EXCERPTED DATA START

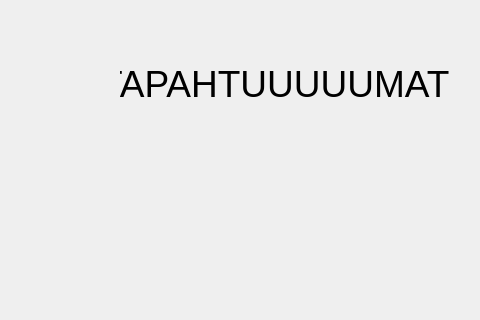
22kmo-project/group_3, file frontend/mainwindow.ui: the form before one commit; both pictures show x 0 to 480 and y 162 to 482 of the 800 by 600 pixel window.
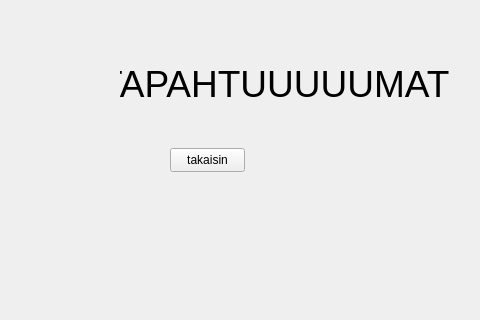
The form after the commit. The open tabs and pages were chosen to show the change. Icons and pictures are not drawn.

Commit message: lisätty takaisin napit valikoihin

The edit to the form file:
```diff
--- a/frontend/mainwindow.ui
+++ b/frontend/mainwindow.ui
@@ -285,6 +285,19 @@
        <string>TAPAHTUUUUUMAT</string>
       </property>
      </widget>
+     <widget class="QPushButton" name="TakaisinT">
+      <property name="geometry">
+       <rect>
+        <x>50</x>
+        <y>310</y>
+        <width>75</width>
+        <height>24</height>
+       </rect>
+      </property>
+      <property name="text">
+       <string>takaisin</string>
+      </property>
+     </widget>
     </widget>
     <widget class="QWidget" name="mainmenu">
      <widget class="QLabel" name="label_4">
```
Left out of the diff: 29 changed lines with no effect on the pictures. The commit also changes 3 other files.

EXCERPTED DATA END

### THE PROBLEM
Using the data above, print every line exactly, omitting pictures.

### RESULT FOR THIS TASK
22kmo-project/group_3, file frontend/mainwindow.ui: the form before one commit; both pictures show x 0 to 480 and y 162 to 482 of the 800 by 600 pixel window.
The form after the commit. The open tabs and pages were chosen to show the change. Icons and pictures are not drawn.

Commit message: lisätty takaisin napit valikoihin

The edit to the form file:
```diff
--- a/frontend/mainwindow.ui
+++ b/frontend/mainwindow.ui
@@ -285,6 +285,19 @@
        <string>TAPAHTUUUUUMAT</string>
       </property>
      </widget>
+     <widget class="QPushButton" name="TakaisinT">
+      <property name="geometry">
+       <rect>
+        <x>50</x>
+        <y>310</y>
+        <width>75</width>
+        <height>24</height>
+       </rect>
+      </property>
+      <property name="text">
+       <string>takaisin</string>
+      </property>
+     </widget>
     </widget>
     <widget class="QWidget" name="mainmenu">
      <widget class="QLabel" name="label_4">
```
Left out of the diff: 29 changed lines with no effect on the pictures. The commit also changes 3 other files.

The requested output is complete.